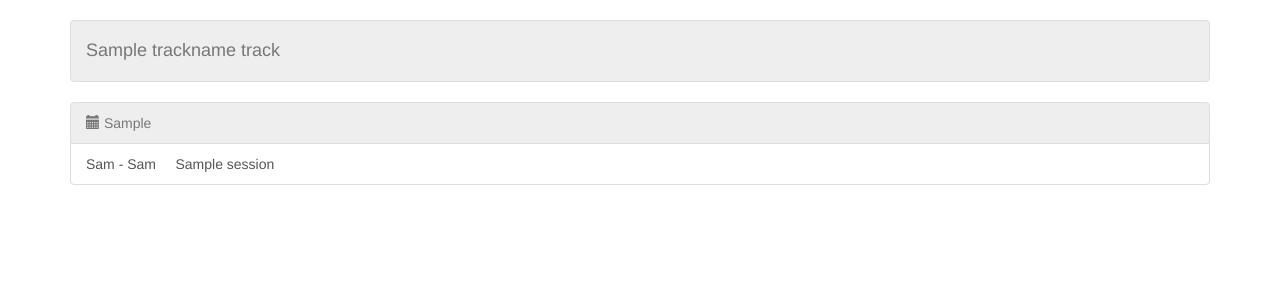
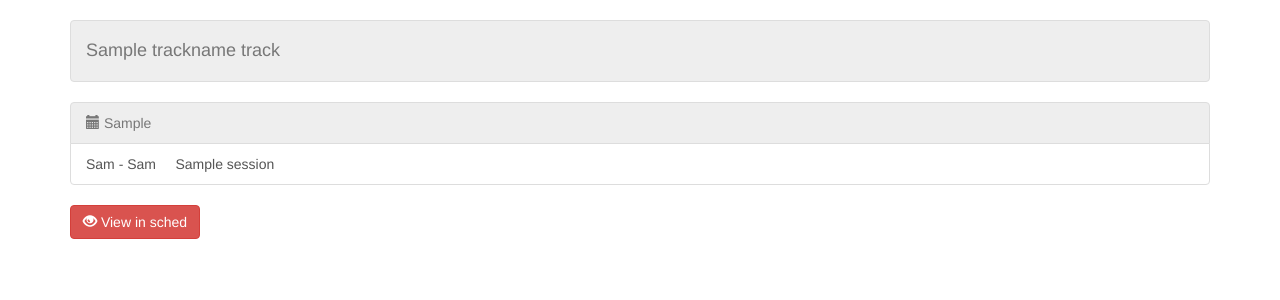
Before and after one commit to ttx/summitsched, a Django app: template cheddar/templates/cheddar/trackindex.html in a window 1280 px wide. Shown: the part 51-351 px from the top of the page. Run offline with Django 3.2, Linux system fonts and the light colour scheme; tables that the repository leaves empty hold one stand-in row (values such as "Sample post"); the template is opened without the code that fills it: values that come from a table or form of the project are taken from there, most other values are stand-ins (such as "Sample title", 1, 10 or a date in 2020); some libraries are stand-ins or nearby versions.

Commit message:
Add "view in sched" feature

```diff
--- a/cheddar/templates/cheddar/editsession.html
+++ b/cheddar/templates/cheddar/editsession.html
@@ -75,5 +75,9 @@
 <input class="btn btn-primary" type="submit" value="Modify" />
 <a class="btn btn-info" href="/cheddar/{{ trackid }}">Cancel</a>
 </div>
+<button type="button" class="btn btn-sm btn-danger"
+onClick="window.open('{{viewprefix}}/event/{{session.id}}', '_blank')">
+  <span class="glyphicon glyphicon-eye-open" aria-hidden="true"></span> View in sched
+</button>
 </form>
 {% endblock %}
--- a/cheddar/templates/cheddar/trackindex.html
+++ b/cheddar/templates/cheddar/trackindex.html
@@ -25,5 +25,9 @@
 &nbsp;&nbsp;{{ session.name }}</a>
 {% endfor %}
 </ul>
-
+<button type="button" class="btn btn-danger"
+onClick="window.open('{{viewprefix}}/type/{{trackname|lower}}', '_blank')">
+  <span class="glyphicon glyphicon-eye-open" aria-hidden="true"></span> View in sched
+</button>
+<p>&nbsp;</p>
 {% endblock %}
--- a/cheddar/views.py
+++ b/cheddar/views.py
@@ -3,6 +3,7 @@ from django.contrib.auth import logout
 from django.http import HttpResponseRedirect
 from django.shortcuts import render
 from django.views.defaults import page_not_found
+from django.conf import settings
 from cheddar.sched import list_sessions, get_session, modify_session
 from cheddar.session import session_to_form, form_to_session
 from cheddar.tracklead import get_trackname, get_tracks, is_tracklead
@@ -27,6 +28,7 @@ def index(request):
 def trackindex(request, trackid):
     return cheddar_render(request,
                           'cheddar/trackindex.html',
+                          viewprefix="http://%s" % settings.SCHED_SITE,
                           trackname=get_trackname(trackid),
                           trackid=int(trackid),
                           session_list=list_sessions(trackid))
@@ -40,6 +42,7 @@ def editsession(request, trackid, sessionkey):
         return page_not_found(request)
     return cheddar_render(request,
                           'cheddar/editsession.html',
+                          viewprefix="http://%s" % settings.SCHED_SITE,
                           trackname=get_trackname(trackid),
                           trackid=int(trackid),
                           session=session_to_form(trackid, sessionkey, session))
```
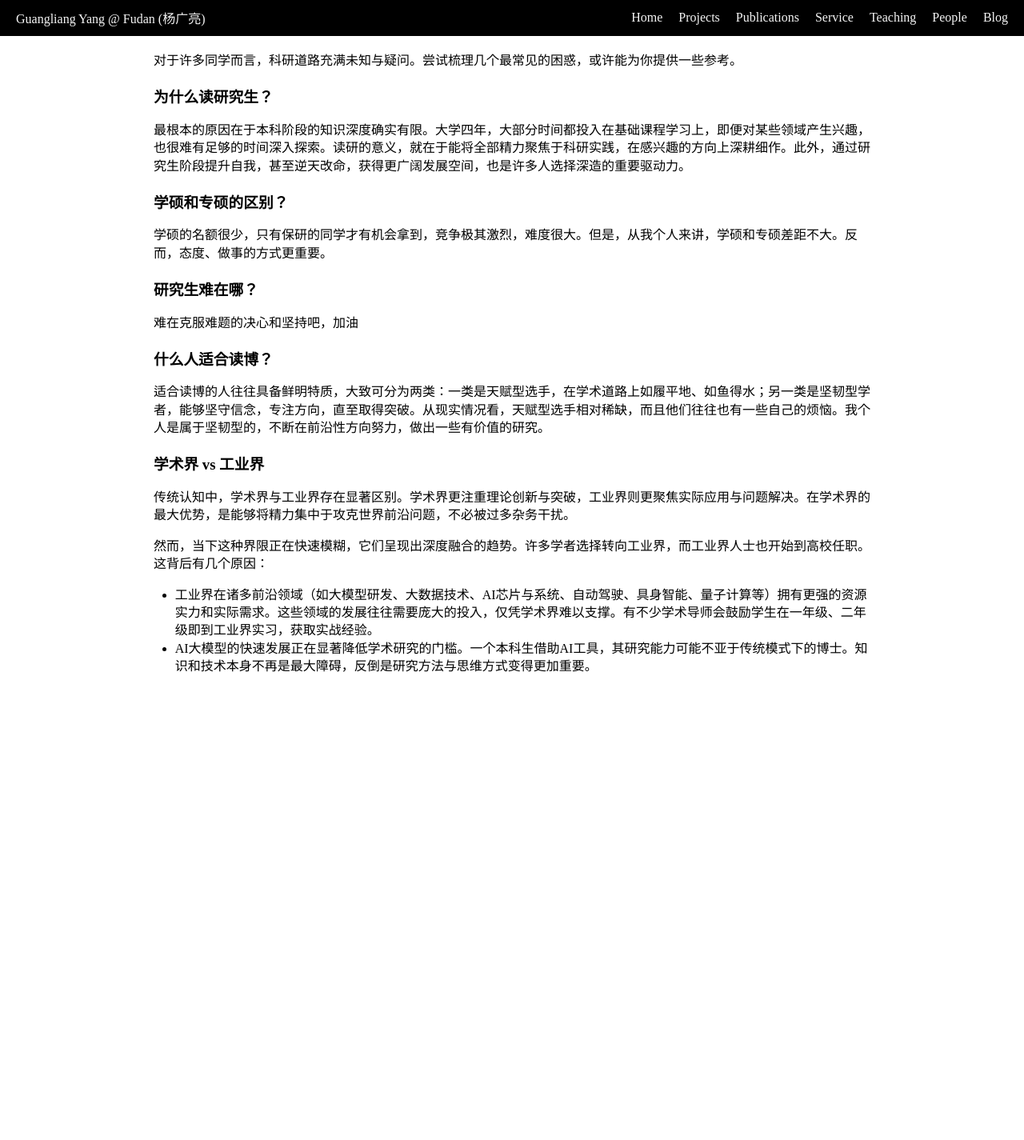
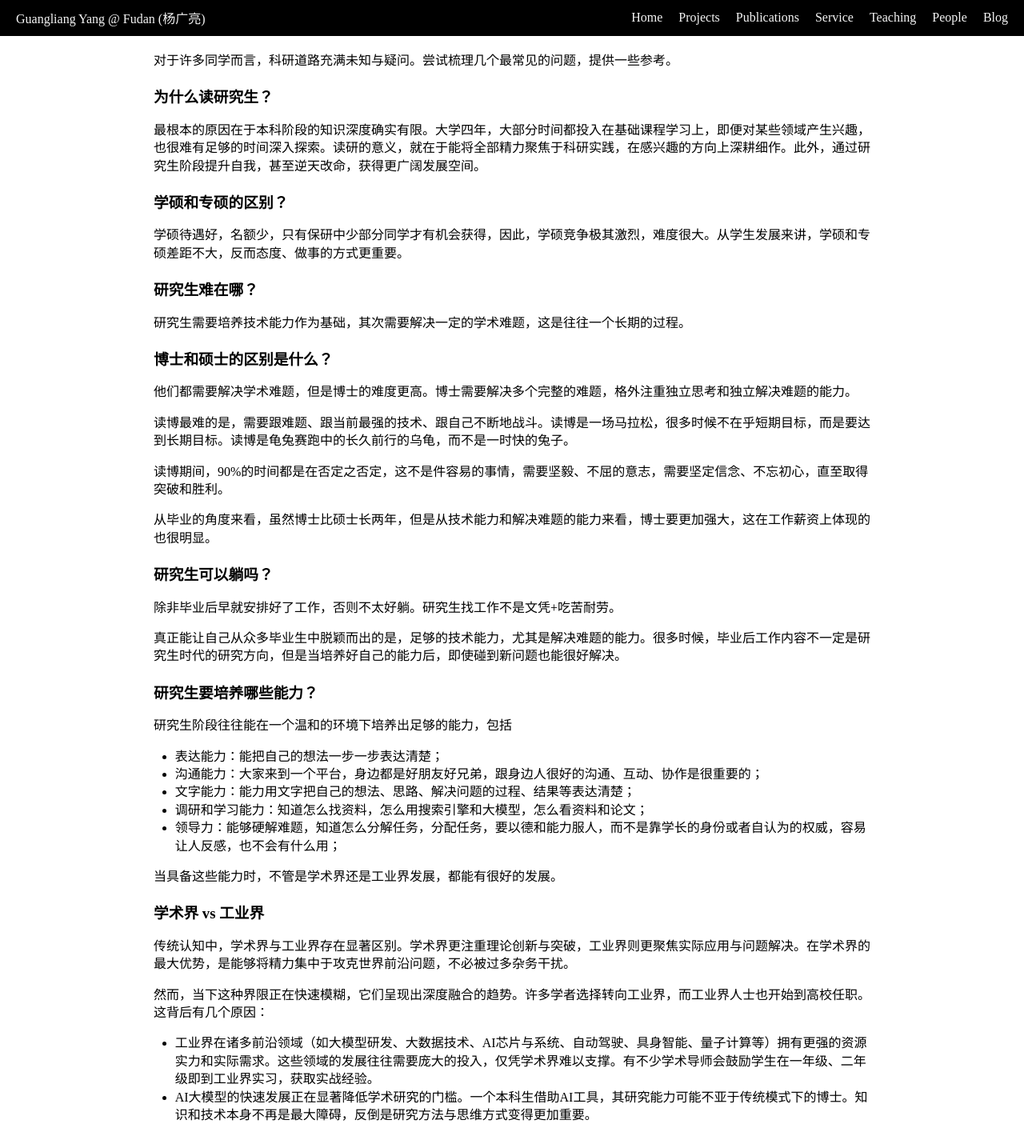
Before and after one commit to yang-guangliang/yang-guangliang.github.io, a Jekyll site: the page built from _posts/2025-9-18-为什么走科研这条路.md, in a window 1280 px wide. Shown: the whole page at 80% size. Built offline with Jekyll 4.4.1, drawn with Linux system fonts in a browser that asks for light colours; our own code applies the rules of GitHub Pages for plain Markdown files; before the commit the page ends 900 px from its top, so only the background shows below that.

Commit message:
udpate post

```diff
--- a/_posts/2025-9-18-为什么走科研这条路.md
+++ b/_posts/2025-9-18-为什么走科研这条路.md
@@ -1,22 +1,47 @@
-对于许多同学而言，科研道路充满未知与疑问。尝试梳理几个最常见的困惑，或许能为你提供一些参考。
+对于许多同学而言，科研道路充满未知与疑问。尝试梳理几个最常见的问题，提供一些参考。
 
 ### 为什么读研究生？
 
-最根本的原因在于本科阶段的知识深度确实有限。大学四年，大部分时间都投入在基础课程学习上，即便对某些领域产生兴趣，也很难有足够的时间深入探索。读研的意义，就在于能将全部精力聚焦于科研实践，在感兴趣的方向上深耕细作。此外，通过研究生阶段提升自我，甚至逆天改命，获得更广阔发展空间，也是许多人选择深造的重要驱动力。
+最根本的原因在于本科阶段的知识深度确实有限。大学四年，大部分时间都投入在基础课程学习上，即便对某些领域产生兴趣，也很难有足够的时间深入探索。读研的意义，就在于能将全部精力聚焦于科研实践，在感兴趣的方向上深耕细作。此外，通过研究生阶段提升自我，甚至逆天改命，获得更广阔发展空间。
 
 ### 学硕和专硕的区别？
 
-学硕的名额很少，只有保研的同学才有机会拿到，竞争极其激烈，难度很大。但是，从我个人来讲，学硕和专硕差距不大。反而，态度、做事的方式更重要。
+学硕待遇好，名额少，只有保研中少部分同学才有机会获得，因此，学硕竞争极其激烈，难度很大。从学生发展来讲，学硕和专硕差距不大，反而态度、做事的方式更重要。
 
 ### 研究生难在哪？
 
-难在克服难题的决心和坚持吧，加油
+研究生需要培养技术能力作为基础，其次需要解决一定的学术难题，这是往往一个长期的过程。
 
-### 什么人适合读博？
+### 博士和硕士的区别是什么？
 
-适合读博的人往往具备鲜明特质，大致可分为两类：一类是天赋型选手，在学术道路上如履平地、如鱼得水；另一类是坚韧型学者，能够坚守信念，专注方向，直至取得突破。从现实情况看，天赋型选手相对稀缺，而且他们往往也有一些自己的烦恼。我个人是属于坚韧型的，不断在前沿性方向努力，做出一些有价值的研究。
+他们都需要解决学术难题，但是博士的难度更高。博士需要解决多个完整的难题，格外注重独立思考和独立解决难题的能力。
+
+读博最难的是，需要跟难题、跟当前最强的技术、跟自己不断地战斗。读博是一场马拉松，很多时候不在乎短期目标，而是要达到长期目标。读博是龟兔赛跑中的长久前行的乌龟，而不是一时快的兔子。
+
+读博期间，90%的时间都是在否定之否定，这不是件容易的事情，需要坚毅、不屈的意志，需要坚定信念、不忘初心，直至取得突破和胜利。
+
+从毕业的角度来看，虽然博士比硕士长两年，但是从技术能力和解决难题的能力来看，博士要更加强大，这在工作薪资上体现的也很明显。
+
+### 研究生可以躺吗？
+
+除非毕业后早就安排好了工作，否则不太好躺。研究生找工作不是文凭+吃苦耐劳。
+
+真正能让自己从众多毕业生中脱颖而出的是，足够的技术能力，尤其是解决难题的能力。很多时候，毕业后工作内容不一定是研究生时代的研究方向，但是当培养好自己的能力后，即使碰到新问题也能很好解决。
+
+### 研究生要培养哪些能力？
+
+研究生阶段往往能在一个温和的环境下培养出足够的能力，包括
+
+- 表达能力：能把自己的想法一步一步表达清楚；
+- 沟通能力：大家来到一个平台，身边都是好朋友好兄弟，跟身边人很好的沟通、互动、协作是很重要的；
+- 文字能力：能力用文字把自己的想法、思路、解决问题的过程、结果等表达清楚；
+- 调研和学习能力：知道怎么找资料，怎么用搜索引擎和大模型，怎么看资料和论文；
+- 领导力：能够硬解难题，知道怎么分解任务，分配任务，要以德和能力服人，而不是靠学长的身份或者自认为的权威，容易让人反感，也不会有什么用；
+
+当具备这些能力时，不管是学术界还是工业界发展，都能有很好的发展。
 
 ### 学术界 vs 工业界
+
 传统认知中，学术界与工业界存在显著区别。学术界更注重理论创新与突破，工业界则更聚焦实际应用与问题解决。在学术界的最大优势，是能够将精力集中于攻克世界前沿问题，不必被过多杂务干扰。
 
 然而，当下这种界限正在快速模糊，它们呈现出深度融合的趋势。许多学者选择转向工业界，而工业界人士也开始到高校任职。这背后有几个原因：
```
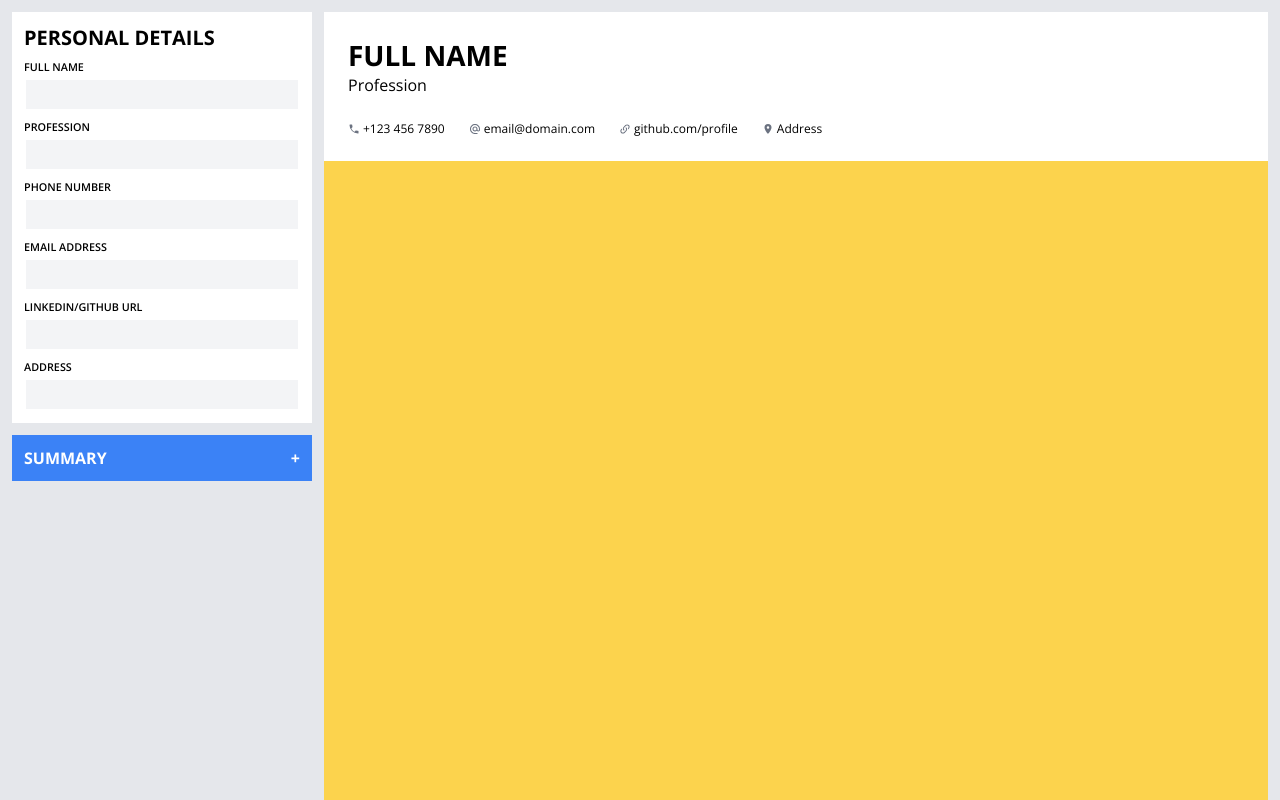
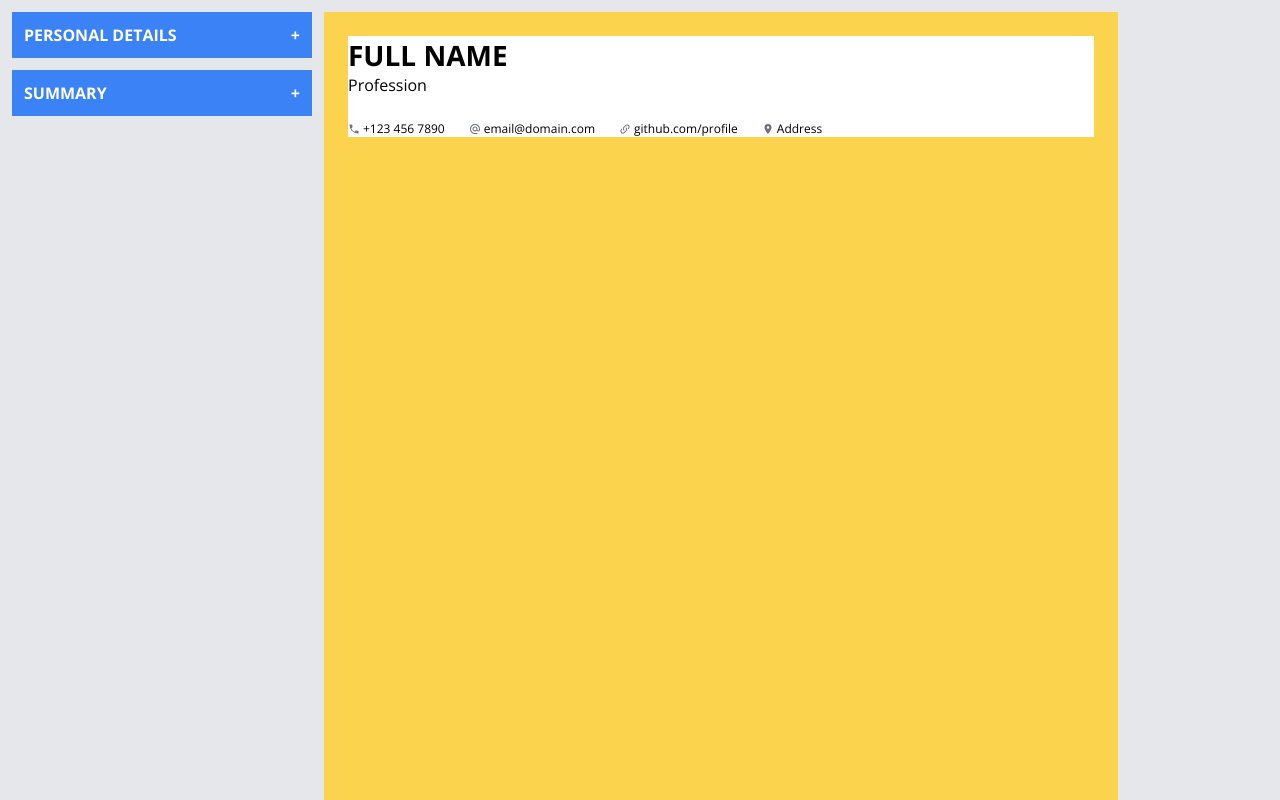
Before and after one commit to rabdevph/react-cv-builder, a React app: page / in a window 1280 px wide. Shown: the top 800 px of the page. Built offline with nearby package versions, Linux system fonts and the light colour scheme; the HTML template or start-up script is replaced by a standard one.

Commit message:
Modify personal details form

```diff
--- a/src/App.css
+++ b/src/App.css
@@ -16,5 +16,7 @@
 .cv-display {
   flex: 1;
   background-color: #fcd34d;
-  min-height: 900px;
+  min-height: 297mm;
+  max-width: 210mm;
+  padding: 24px;
 }
--- a/src/components/PersonalForm.jsx
+++ b/src/components/PersonalForm.jsx
@@ -3,6 +3,7 @@ import React, { useState } from 'react';
 import '../styles/forms.css';
 
 export const PersonalForm = ({ onInputChange }) => {
+  const [collapsed, setCollapsed] = useState(false);
   const [focusedInput, setFocusedInput] = useState(null);
 
   const handleFocus = (inputId) => {
@@ -13,11 +14,17 @@ export const PersonalForm = ({ onInputChange }) => {
     setFocusedInput(null);
   };
 
+  const toggleCollapse = () => {
+    setCollapsed((prevState) => !prevState);
+  };
+
   return (
-    <>
-      <form className="personal-form">
-        <p className="form-header">PERSONAL DETAILS</p>
-        <div className="input-wrapper">
+    <div className="personal-form-wrapper">
+      <button className={`form-collapse-btn ${collapsed ? 'collapsed' : ''}`} onClick={toggleCollapse}>
+        PERSONAL DETAILS
+      </button>
+      <form className={`personal-form ${collapsed ? 'collapsed' : ''}`}>
+        <div className={`form-input-wrapper ${collapsed ? 'collapsed' : ''}`}>
           <label className="form-label" htmlFor="name">
             FULL NAME
           </label>
@@ -32,7 +39,7 @@ export const PersonalForm = ({ onInputChange }) => {
           />
         </div>
 
-        <div className="input-wrapper">
+        <div className={`form-input-wrapper ${collapsed ? 'collapsed' : ''}`}>
           <label className="form-label" htmlFor="profession">
             PROFESSION
           </label>
@@ -47,7 +54,7 @@ export const PersonalForm = ({ onInputChange }) => {
           />
         </div>
 
-        <div className="input-wrapper">
+        <div className={`form-input-wrapper ${collapsed ? 'collapsed' : ''}`}>
           <label className="form-label" htmlFor="phone">
             PHONE NUMBER
           </label>
@@ -62,7 +69,7 @@ export const PersonalForm = ({ onInputChange }) => {
           />
         </div>
 
-        <div className="input-wrapper">
+        <div className={`form-input-wrapper ${collapsed ? 'collapsed' : ''}`}>
           <label className="form-label" htmlFor="email">
             EMAIL ADDRESS
           </label>
@@ -77,7 +84,7 @@ export const PersonalForm = ({ onInputChange }) => {
           />
         </div>
 
-        <div className="input-wrapper">
+        <div className={`form-input-wrapper ${collapsed ? 'collapsed' : ''}`}>
           <label className="form-label" htmlFor="socmed">
             LINKEDIN/GITHUB URL
           </label>
@@ -92,7 +99,7 @@ export const PersonalForm = ({ onInputChange }) => {
           />
         </div>
 
-        <div className="input-wrapper">
+        <div className={`form-input-wrapper ${collapsed ? 'collapsed' : ''}`}>
           <label className="form-label" htmlFor="address">
             ADDRESS
           </label>
@@ -107,6 +114,6 @@ export const PersonalForm = ({ onInputChange }) => {
           />
         </div>
       </form>
-    </>
+    </div>
   );
 };
--- a/src/components/SummaryForm.jsx
+++ b/src/components/SummaryForm.jsx
@@ -24,9 +24,9 @@ export const SummaryForm = () => {
         SUMMARY
       </button>
       <form className={`summary-form ${collapsed ? 'collapsed' : ''}`}>
-        <div className="input-wrapper">
+        <div className={`form-input-wrapper ${collapsed ? 'collapsed' : ''}`}>
           <textarea
-            className={`form-input textarea ${focused ? 'focused' : ''} ${collapsed ? 'collapsed' : ''}`}
+            className={`form-input textarea ${focused ? 'focused' : ''}`}
             id="summary"
             onFocus={handleFocus}
             onBlur={handleBlur}
--- a/src/styles/cv.css
+++ b/src/styles/cv.css
@@ -1,6 +1,5 @@
 .personal {
   background-color: #ffffff;
-  padding: 24px;
 }
 
 .personal-name {
--- a/src/styles/forms.css
+++ b/src/styles/forms.css
@@ -1,11 +1,21 @@
 /* PERSONAL */
+.personal-form-wrapper {
+  background-color: #ffffff;
+}
+
 .personal-form {
-  background-color: #ffffff;
   display: flex;
   flex-direction: column;
   gap: 8px;
   width: 300px;
   max-width: 480px;
+  max-height: 0;
+  overflow: hidden;
+  transition: max-height 0.2s ease-out;
+}
+
+.personal-form.collapsed {
+  max-height: 376px;
   padding: 12px;
 }
 
@@ -31,10 +41,6 @@
 }
 
 /* COMMON */
-.form-header {
-  font-family: 'Open Sans Bold';
-  font-size: 1.25rem;
-}
 
 .form-collapse-btn {
   background-color: #3b82f6;
@@ -63,6 +69,14 @@
   content: '\2212';
 }
 
+.form-input-wrapper {
+  visibility: hidden;
+}
+
+.form-input-wrapper.collapsed {
+  visibility: visible;
+}
+
 .form-label {
   display: block;
   font-family: 'Open Sans Semi-Bold';
@@ -83,11 +97,6 @@
 .form-input.textarea {
   resize: none;
   height: 120px;
-  visibility: hidden;
-}
-
-.form-input.textarea.collapsed {
-  visibility: visible;
 }
 
 .form-input.focused {
```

> _Prompt_
Scan the listing for the word "import". Copy every line in which it appears.

> _Exercise result_
@@ -3,6 +3,7 @@ from django.contrib.auth import logout
 from django.http import HttpResponseRedirect
 from django.shortcuts import render
 from django.views.defaults import page_not_found
+from django.conf import settings
 from cheddar.sched import list_sessions, get_session, modify_session
 from cheddar.session import session_to_form, form_to_session
 from cheddar.tracklead import get_trackname, get_tracks, is_tracklead
@@ -3,6 +3,7 @@ import React, { useState } from 'react';
 import '../styles/forms.css';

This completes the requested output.